> _WORK ORDER_:
Which lines of the entries contain the string "editProveedorCiudad"? Please find them and copy them.

> _DATA SUPPLIED_:
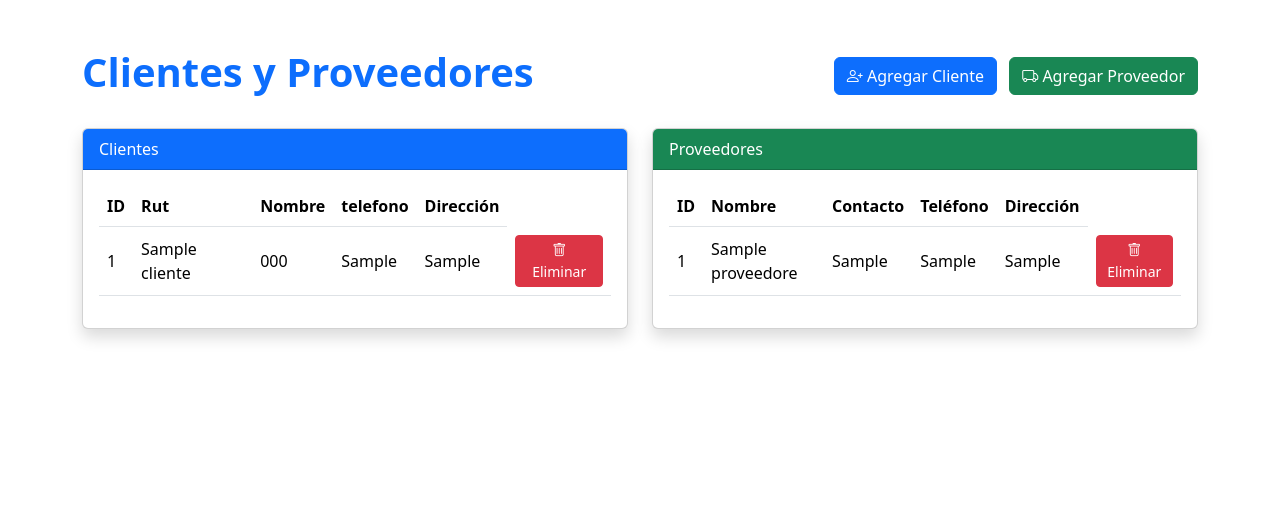
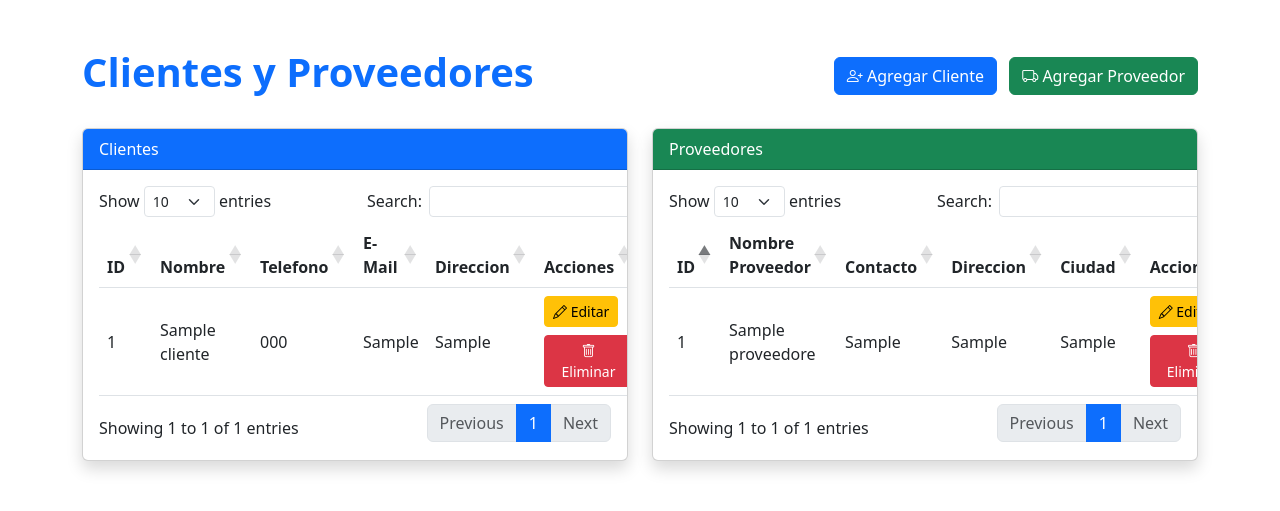
Before and after one commit to Kazz-201/CyP, a PHP site: page / in a window 1280 px wide. Shown: the top 511 px of the page. Run offline with PHP 8.4, Linux system fonts and the light colour scheme; tables that the repository leaves empty hold one stand-in row (values such as "Sample post"); some libraries are stand-ins or nearby versions.

Commit message:
agrega funcionalidad de edición para clientes y proveedores, incluyendo modales y AJAX para actualizar datos

```diff
--- a/index.php
+++ b/index.php
@@ -18,12 +18,22 @@ $proveedores = $conn->query("SELECT * FROM Proveedores");
 <head>
     <meta charset="UTF-8">
     <title>Clientes y Proveedores</title>
-    <link href="https://cdn.jsdelivr.net/npm/bootstrap@5.3.3/dist/css/bootstrap.min.css" rel="stylesheet">
+    <!-- Bootstrap CSS (si no lo tienes) -->
+    <link href="https://cdn.jsdelivr.net/npm/bootstrap@5.3.0/dist/css/bootstrap.min.css" rel="stylesheet">
+    <!-- DataTables CSS -->
+    <link rel="stylesheet" href="https://cdn.datatables.net/1.13.6/css/dataTables.bootstrap5.min.css">
+    <script src="https://cdn.jsdelivr.net/npm/bootstrap@5.3.0/dist/js/bootstrap.bundle.min.js"></script>
+<!-- DataTables JS -->
+<script src="https://code.jquery.com/jquery-3.7.1.min.js"></script>
+<script src="https://cdn.datatables.net/1.13.6/js/jquery.dataTables.min.js"></script>
+<script src="https://cdn.datatables.net/1.13.6/js/dataTables.bootstrap5.min.js"></script>
+<script src="js/funciones.js"></script>
 </head>
 <body>
 
 <div id="contenedor-tablas">
     <?php include 'views/tablas.php'; ?>
+    <script src="js/funciones.js"></script>
 </div>
 
 <div id="alerta" class="container mt-3"></div>
@@ -104,7 +114,5 @@ $proveedores = $conn->query("SELECT * FROM Proveedores");
 
 <script src="https://cdn.jsdelivr.net/npm/bootstrap@5.3.3/dist/js/bootstrap.bundle.min.js"></script>
 <link rel="stylesheet" href="https://cdn.jsdelivr.net/npm/bootstrap-icons@1.11.3/font/bootstrap-icons.css">
-<script src="https://code.jquery.com/jquery-3.7.1.min.js"></script>
-<script src="js/funciones.js"></script>
 </body>
 </html>
--- a/views/tablas.php
+++ b/views/tablas.php
@@ -25,25 +25,36 @@ $proveedores = $conn->query("SELECT * FROM Proveedores");
             <div class="card shadow">
                 <div class="card-header bg-primary text-white">Clientes</div>
                 <div class="card-body table-responsive">
-                    <table class="table table-hover align-middle">
+                    <table id="tablaClientes" class="table table-hover align-middle">
                         <thead>
                             <tr>
                                 <th>ID</th>
-                                <th>Rut</th>
                                 <th>Nombre</th>
-                                <th>telefono</th>
-                                <th>Dirección</th>
+                                <th>Telefono</th>
+                                <th>E-Mail</th>
+                                <th>Direccion</th>
+                                <th>Acciones</th>
                             </tr>
                         </thead>
                         <tbody>
                             <?php while($row = $clientes->fetch(PDO::FETCH_ASSOC)): ?>
                             <tr>
-                                <td ><?= $row['ID_Cliente']  ?></td>
+                                <td><?= $row['ID_Cliente']  ?></td>
                                 <td><?= $row['Nombre_Cliente'] ?></td>
                                 <td><?= $row['Telefono'] ?></td>
                                 <td><?= $row['Correo_Electronico'] ?></td>
                                 <td><?= $row['Direccion'] ?></td>
                                 <td>
+                                    <!-- Botones de acción aquí -->
+                                    <button class="btn btn-warning btn-sm mb-2 btn-editar-cliente"
+                                      data-id="<?= $row['ID_Cliente'] ?>"
+                                      data-nombre="<?= htmlspecialchars($row['Nombre_Cliente']) ?>"
+                                      data-telefono="<?= htmlspecialchars($row['Telefono']) ?>"
+                                      data-correo="<?= htmlspecialchars($row['Correo_Electronico']) ?>"
+                                      data-direccion="<?= htmlspecialchars($row['Direccion']) ?>"
+                                    >
+                                      <i class="bi bi-pencil"></i> Editar
+                                    </button>
                                     <button class="btn btn-danger btn-sm eliminar-cliente" data-id="<?= $row['ID_Cliente'] ?>">
                                     <i class="bi bi-trash"></i> Eliminar
                                     </button>
@@ -59,25 +70,36 @@ $proveedores = $conn->query("SELECT * FROM Proveedores");
             <div class="card shadow">
                 <div class="card-header bg-success text-white">Proveedores</div>
                 <div class="card-body table-responsive">
-                    <table class="table table-hover align-middle">
+                    <table id="tablaProveedores" class="table table-hover align-middle">
                         <thead>
                             <tr>
                                 <th>ID</th>
-                                <th>Nombre</th>
+                                <th>Nombre Proveedor</th>
                                 <th>Contacto</th>
-                                <th>Teléfono</th>
-                                <th>Dirección</th>
+                                <th>Direccion</th>
+                                <th>Ciudad</th>
+                                <th>Acciones</th> <!-- Este th es para los botones de acción -->
                             </tr>
                         </thead>
                         <tbody>
                             <?php while($row = $proveedores->fetch(PDO::FETCH_ASSOC)): ?>
                             <tr>
                                 <td><?= $row['ID_Proveedor'] ?></td>
-                                <td><?= $row['Nombre_Proveedor'] ?></td>
-                                <td><?= $row['Contacto'] ?></td>
-                                <td><?= $row['Direccion'] ?></td>
-                                <td><?= $row['Ciudad'] ?></td>
+                                <td class="editable"><?= $row['Nombre_Proveedor'] ?></td>
+                                <td class="editable"><?= $row['Contacto'] ?></td>
+                                <td class="editable"><?= $row['Direccion'] ?></td>
+                                <td class="editable"><?= $row['Ciudad'] ?></td>
                                 <td>
+                                    <!-- Botones de acción aquí -->
+                                    <button class="btn btn-warning btn-sm mb-2 btn-editar-proveedor"
+                                      data-id="<?= $row['ID_Proveedor'] ?>"
+                                      data-nombre="<?= htmlspecialchars($row['Nombre_Proveedor']) ?>"
+                                      data-contacto="<?= htmlspecialchars($row['Contacto']) ?>"
+                                      data-direccion="<?= htmlspecialchars($row['Direccion']) ?>"
+                                      data-ciudad="<?= htmlspecialchars($row['Ciudad']) ?>"
+                                    >
+                                      <i class="bi bi-pencil"></i> Editar
+                                    </button>
                                     <button class="btn btn-danger btn-sm eliminar-proveedor" data-id="<?= $row['ID_Proveedor'] ?>">
                                     <i class="bi bi-trash"></i> Eliminar
                                     </button>
@@ -91,3 +113,77 @@ $proveedores = $conn->query("SELECT * FROM Proveedores");
         </div>
     </div>
 </div>
+
+<!-- Modal para editar cliente -->
+<div class="modal fade" id="modalEditarCliente" tabindex="-1" aria-labelledby="modalEditarClienteLabel" aria-hidden="true">
+  <div class="modal-dialog">
+    <form id="formEditarCliente">
+      <div class="modal-content">
+        <div class="modal-header">
+          <h5 class="modal-title" id="modalEditarClienteLabel">Editar Cliente</h5>
+          <button type="button" class="btn-close" data-bs-dismiss="modal" aria-label="Cerrar"></button>
+        </div>
+        <div class="modal-body">
+          <input type="hidden" id="editClienteId" name="id">
+          <div class="mb-3">
+            <label for="editNombre" class="form-label">Nombre</label>
+            <input type="text" class="form-control" id="editNombre" name="nombre" required>
+          </div>
+          <div class="mb-3">
+            <label for="editTelefono" class="form-label">Teléfono</label>
+            <input type="text" class="form-control" id="editTelefono" name="telefono" required>
+          </div>
+          <div class="mb-3">
+            <label for="editCorreo" class="form-label">E-Mail</label>
+            <input type="email" class="form-control" id="editCorreo" name="correo" required>
+          </div>
+          <div class="mb-3">
+            <label for="editDireccion" class="form-label">Dirección</label>
+            <input type="text" class="form-control" id="editDireccion" name="direccion" required>
+          </div>
+        </div>
+        <div class="modal-footer">
+          <button type="button" class="btn btn-secondary" data-bs-dismiss="modal">Cancelar</button>
+          <button type="submit" class="btn btn-primary">Guardar cambios</button>
+        </div>
+      </div>
+    </form>
+  </div>
+</div>
+
+<!-- Modal para editar proveedores -->
+<div class="modal fade" id="modalEditarProveedor" tabindex="-1" aria-labelledby="modalEditarProveedorLabel" aria-hidden="true">
+  <div class="modal-dialog">
+    <form id="formEditarProveedor">
+      <div class="modal-content">
+        <div class="modal-header">
+          <h5 class="modal-title" id="modalEditarProveedorLabel">Editar Proveedor</h5>
+          <button type="button" class="btn-close" data-bs-dismiss="modal" aria-label="Cerrar"></button>
+        </div>
+        <div class="modal-body">
+          <input type="hidden" id="editProveedorId" name="id_proveedor">
+          <div class="mb-3">
+            <label for="editProveedorNombre" class="form-label">Nombre</label>
+            <input type="text" class="form-control" id="editProveedorNombre" name="nombre_proveedor" required>
+          </div>
+          <div class="mb-3">
+            <label for="editProveedorContacto" class="form-label">Contacto</label>
+            <input type="text" class="form-control" id="editProveedorContacto" name="contacto_proveedor" required>
+          </div>
+          <div class="mb-3">
+            <label for="editProveedorDireccion" class="form-label">Direccion</label>
+            <input type="text" class="form-control" id="editProveedorDireccion" name="direccion_proveedor" required>
+          </div>
+          <div class="mb-3">
+            <label for="editProveedorCiudad" class="form-label">Ciudad</label>
+            <input type="text" class="form-control" id="editProveedorCiudad" name="Ciudad" required>
+          </div>
+        </div>
+        <div class="modal-footer">
+          <button type="button" class="btn btn-secondary" data-bs-dismiss="modal">Cancelar</button>
+          <button type="submit" class="btn btn-primary">Guardar cambios</button>
+        </div>
+      </div>
+    </form>
+  </div>
+</div>
```
Also changed, not shown: js/funciones.js (+82 -39 lines), views/editar_cliente.php (added, +18 -0 lines), views/editar_proveedor.php (added, +19 -0 lines). Lines whose indentation alone changed are shown as unchanged.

> _YOUR SOLUTION_:
+            <label for="editProveedorCiudad" class="form-label">Ciudad</label>
+            <input type="text" class="form-control" id="editProveedorCiudad" name="Ciudad" required>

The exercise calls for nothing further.